Work to be completed :: Within the data that follows, tally every line containing "String". Provide only the tally.

[Records from a collection]
__________

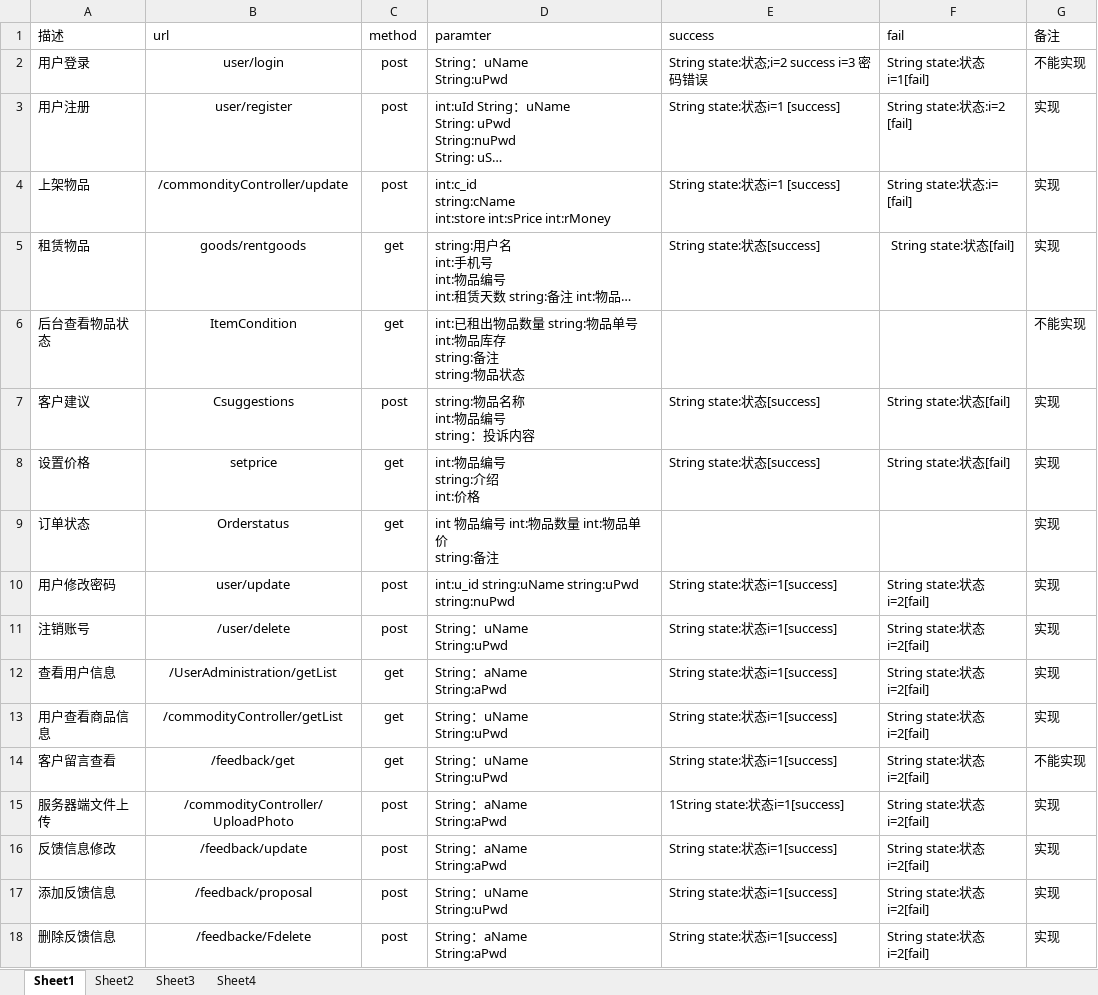
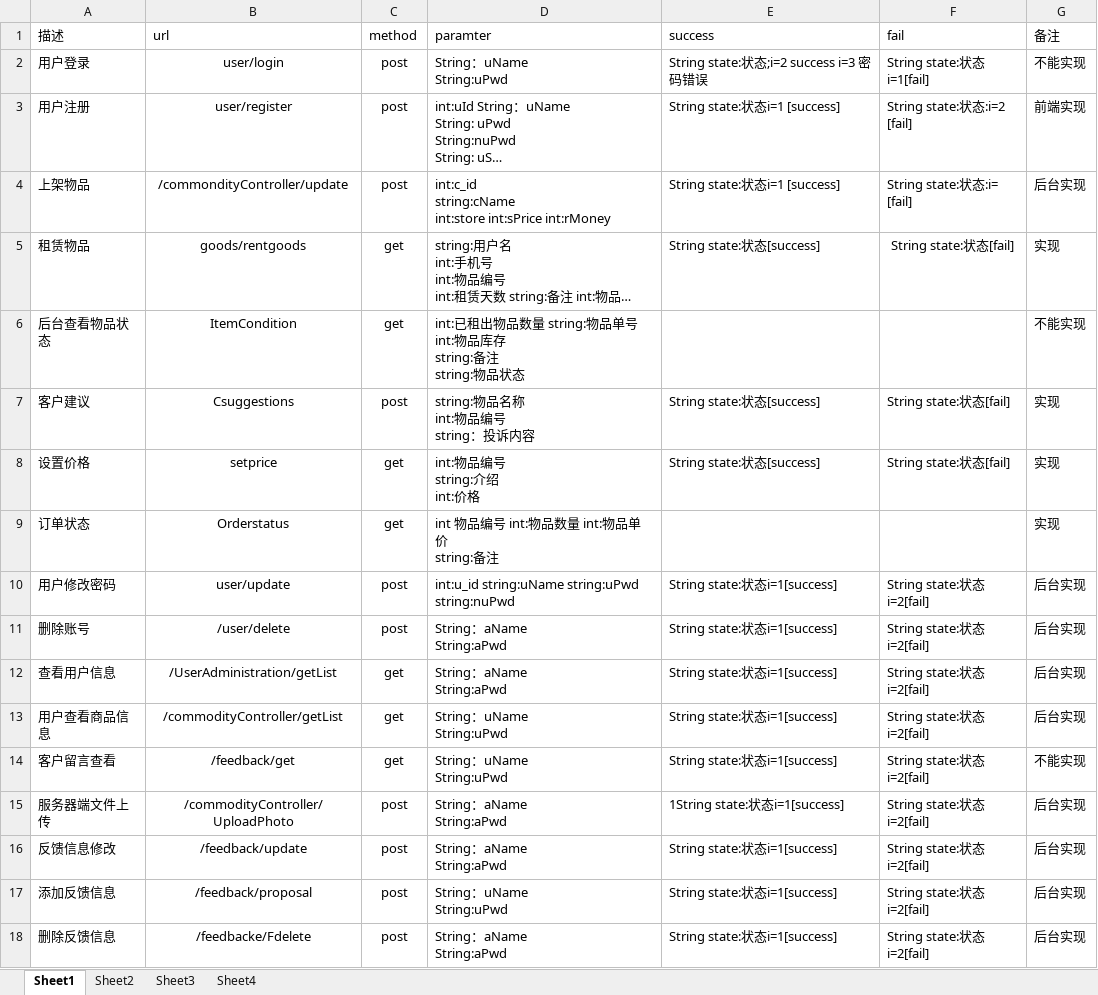
Before and after one commit to Amber9426926/SpringBootTool, an Excel workbook: webapi.xlsx, sheet Sheet1, drawn as a sheet; long unchanged cells end in …; values as stored, in another font and other column widths than the file's, no borders; ↵ is a line break in a cell; the diff names each change by its address in the sheet, - before the commit and + after, or states it on an @@ line.

Commit message:
Add files via upload

```diff
--- a/webapi.xlsx (sheet Sheet1)
+++ b/webapi.xlsx (sheet Sheet1)
-G3 (备注): 实现
+G3 (备注): 前端实现
-G4 (备注): 实现
+G4 (备注): 后台实现
-G10:G13 (备注): 实现
+G10:G13 (备注): 后台实现
-A11 (描述): 注销账号
+A11 (描述): 删除账号
-D11 (paramter): String：uName ↵ String:uPwd
+D11 (paramter): String：aName ↵ String:aPwd
-G15:G18 (备注): 实现
+G15:G18 (备注): 后台实现
```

__________

Output for this task :: 2